*** Block opens ***

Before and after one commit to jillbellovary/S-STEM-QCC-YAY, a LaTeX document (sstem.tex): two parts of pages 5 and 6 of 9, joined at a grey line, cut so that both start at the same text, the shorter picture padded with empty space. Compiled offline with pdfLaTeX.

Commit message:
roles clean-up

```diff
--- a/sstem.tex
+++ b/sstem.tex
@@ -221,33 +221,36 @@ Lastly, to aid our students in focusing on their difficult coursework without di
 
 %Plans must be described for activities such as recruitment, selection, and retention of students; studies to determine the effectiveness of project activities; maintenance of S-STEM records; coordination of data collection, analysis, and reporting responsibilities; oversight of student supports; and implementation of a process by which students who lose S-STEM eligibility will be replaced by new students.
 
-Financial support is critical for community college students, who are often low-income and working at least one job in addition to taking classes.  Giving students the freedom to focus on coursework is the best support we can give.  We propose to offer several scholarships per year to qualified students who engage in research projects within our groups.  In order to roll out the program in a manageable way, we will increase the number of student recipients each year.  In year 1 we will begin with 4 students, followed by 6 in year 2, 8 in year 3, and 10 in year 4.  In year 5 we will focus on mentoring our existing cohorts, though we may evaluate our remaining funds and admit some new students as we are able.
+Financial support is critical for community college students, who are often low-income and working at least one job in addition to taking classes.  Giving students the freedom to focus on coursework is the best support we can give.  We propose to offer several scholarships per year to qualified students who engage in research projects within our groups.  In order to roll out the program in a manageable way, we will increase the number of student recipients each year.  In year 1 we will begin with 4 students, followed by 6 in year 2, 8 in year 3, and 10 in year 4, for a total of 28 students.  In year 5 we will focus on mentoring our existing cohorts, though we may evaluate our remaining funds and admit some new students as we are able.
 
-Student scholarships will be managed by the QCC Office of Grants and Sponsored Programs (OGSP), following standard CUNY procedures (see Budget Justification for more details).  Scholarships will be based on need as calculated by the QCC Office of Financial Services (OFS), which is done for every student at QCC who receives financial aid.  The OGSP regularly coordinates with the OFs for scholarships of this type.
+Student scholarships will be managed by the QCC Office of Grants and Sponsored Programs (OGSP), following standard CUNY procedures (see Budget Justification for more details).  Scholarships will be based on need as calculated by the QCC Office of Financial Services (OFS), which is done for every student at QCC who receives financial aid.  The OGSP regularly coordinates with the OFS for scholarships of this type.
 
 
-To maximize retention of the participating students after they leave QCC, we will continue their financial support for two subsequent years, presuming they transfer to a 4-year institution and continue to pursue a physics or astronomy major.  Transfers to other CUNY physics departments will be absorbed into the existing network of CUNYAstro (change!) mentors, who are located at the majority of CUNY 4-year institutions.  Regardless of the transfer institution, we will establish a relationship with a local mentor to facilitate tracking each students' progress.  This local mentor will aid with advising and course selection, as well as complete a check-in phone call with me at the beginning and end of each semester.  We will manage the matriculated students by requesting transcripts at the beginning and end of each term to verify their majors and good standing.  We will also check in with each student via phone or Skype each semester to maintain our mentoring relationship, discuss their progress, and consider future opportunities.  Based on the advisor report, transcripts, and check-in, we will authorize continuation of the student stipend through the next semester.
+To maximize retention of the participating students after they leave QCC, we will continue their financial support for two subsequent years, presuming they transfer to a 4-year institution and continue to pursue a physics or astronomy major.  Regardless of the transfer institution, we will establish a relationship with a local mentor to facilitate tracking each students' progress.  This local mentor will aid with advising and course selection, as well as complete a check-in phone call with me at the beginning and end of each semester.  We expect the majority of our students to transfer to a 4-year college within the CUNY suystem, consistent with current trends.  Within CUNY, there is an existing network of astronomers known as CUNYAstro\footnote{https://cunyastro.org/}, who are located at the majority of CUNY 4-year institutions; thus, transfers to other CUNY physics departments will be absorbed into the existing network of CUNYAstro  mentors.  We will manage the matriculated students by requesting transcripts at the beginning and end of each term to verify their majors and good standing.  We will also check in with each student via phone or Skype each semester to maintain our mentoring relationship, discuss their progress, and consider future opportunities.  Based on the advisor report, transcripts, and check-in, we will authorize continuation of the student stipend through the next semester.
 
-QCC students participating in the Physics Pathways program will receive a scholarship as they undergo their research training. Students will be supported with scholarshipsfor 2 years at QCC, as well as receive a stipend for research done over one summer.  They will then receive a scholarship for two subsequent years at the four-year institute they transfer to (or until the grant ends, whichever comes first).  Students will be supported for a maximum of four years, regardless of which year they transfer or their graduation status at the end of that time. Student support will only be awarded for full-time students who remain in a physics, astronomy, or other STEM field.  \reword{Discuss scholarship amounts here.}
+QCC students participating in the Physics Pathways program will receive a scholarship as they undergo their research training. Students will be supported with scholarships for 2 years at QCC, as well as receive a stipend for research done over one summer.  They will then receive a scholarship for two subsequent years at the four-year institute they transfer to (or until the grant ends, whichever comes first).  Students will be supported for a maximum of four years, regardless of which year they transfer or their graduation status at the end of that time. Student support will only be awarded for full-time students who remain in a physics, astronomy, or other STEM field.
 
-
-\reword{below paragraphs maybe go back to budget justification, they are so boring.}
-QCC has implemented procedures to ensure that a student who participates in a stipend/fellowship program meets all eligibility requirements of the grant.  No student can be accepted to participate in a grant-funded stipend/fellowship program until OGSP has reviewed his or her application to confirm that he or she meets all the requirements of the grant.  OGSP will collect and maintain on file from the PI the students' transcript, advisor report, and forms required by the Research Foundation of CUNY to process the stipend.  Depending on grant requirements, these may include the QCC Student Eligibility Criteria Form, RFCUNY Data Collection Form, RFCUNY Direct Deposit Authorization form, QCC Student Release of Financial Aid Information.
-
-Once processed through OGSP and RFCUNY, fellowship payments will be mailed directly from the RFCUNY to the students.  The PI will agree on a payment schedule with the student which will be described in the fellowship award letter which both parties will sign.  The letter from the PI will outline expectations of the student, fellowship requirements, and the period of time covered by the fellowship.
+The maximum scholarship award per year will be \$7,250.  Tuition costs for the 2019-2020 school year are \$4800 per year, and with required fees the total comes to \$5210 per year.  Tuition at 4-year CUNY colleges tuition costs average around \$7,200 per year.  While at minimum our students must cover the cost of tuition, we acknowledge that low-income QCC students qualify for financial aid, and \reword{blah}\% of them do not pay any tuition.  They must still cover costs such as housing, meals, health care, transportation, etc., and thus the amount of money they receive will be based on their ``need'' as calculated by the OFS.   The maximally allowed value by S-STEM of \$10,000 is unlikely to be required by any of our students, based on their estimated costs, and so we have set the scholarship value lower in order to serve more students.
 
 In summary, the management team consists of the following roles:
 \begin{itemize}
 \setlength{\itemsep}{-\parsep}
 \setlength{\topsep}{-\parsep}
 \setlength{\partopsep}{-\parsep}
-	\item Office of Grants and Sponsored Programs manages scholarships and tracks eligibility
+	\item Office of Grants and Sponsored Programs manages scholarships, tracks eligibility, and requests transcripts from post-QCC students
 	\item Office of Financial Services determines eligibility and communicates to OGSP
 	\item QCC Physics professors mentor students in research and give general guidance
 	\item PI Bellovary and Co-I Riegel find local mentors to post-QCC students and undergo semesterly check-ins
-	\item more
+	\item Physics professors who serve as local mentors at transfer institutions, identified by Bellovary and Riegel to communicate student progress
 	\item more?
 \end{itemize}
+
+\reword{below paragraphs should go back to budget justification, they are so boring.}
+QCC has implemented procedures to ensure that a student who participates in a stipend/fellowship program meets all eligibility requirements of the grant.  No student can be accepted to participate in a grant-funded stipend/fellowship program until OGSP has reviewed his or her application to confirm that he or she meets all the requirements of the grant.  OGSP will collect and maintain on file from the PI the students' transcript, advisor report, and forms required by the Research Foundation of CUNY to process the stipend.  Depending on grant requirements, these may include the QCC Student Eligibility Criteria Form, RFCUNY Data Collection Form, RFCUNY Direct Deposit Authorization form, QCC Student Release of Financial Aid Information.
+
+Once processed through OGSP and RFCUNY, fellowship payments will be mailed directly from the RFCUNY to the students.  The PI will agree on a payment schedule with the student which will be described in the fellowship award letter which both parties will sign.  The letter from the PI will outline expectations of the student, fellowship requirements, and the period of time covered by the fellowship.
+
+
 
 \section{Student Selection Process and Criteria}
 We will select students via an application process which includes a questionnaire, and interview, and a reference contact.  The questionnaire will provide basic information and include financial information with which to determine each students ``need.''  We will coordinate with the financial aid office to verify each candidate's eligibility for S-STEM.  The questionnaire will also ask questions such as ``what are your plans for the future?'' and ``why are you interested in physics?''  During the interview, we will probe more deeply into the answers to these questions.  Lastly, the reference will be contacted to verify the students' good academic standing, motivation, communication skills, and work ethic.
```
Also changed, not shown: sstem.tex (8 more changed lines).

*** Block closes ***

**What is expected**
Of all the lines in the data above, show only those that hold the word "back".

**Exercise answer**
-\reword{below paragraphs maybe go back to budget justification, they are so boring.}
+\reword{below paragraphs should go back to budget justification, they are so boring.}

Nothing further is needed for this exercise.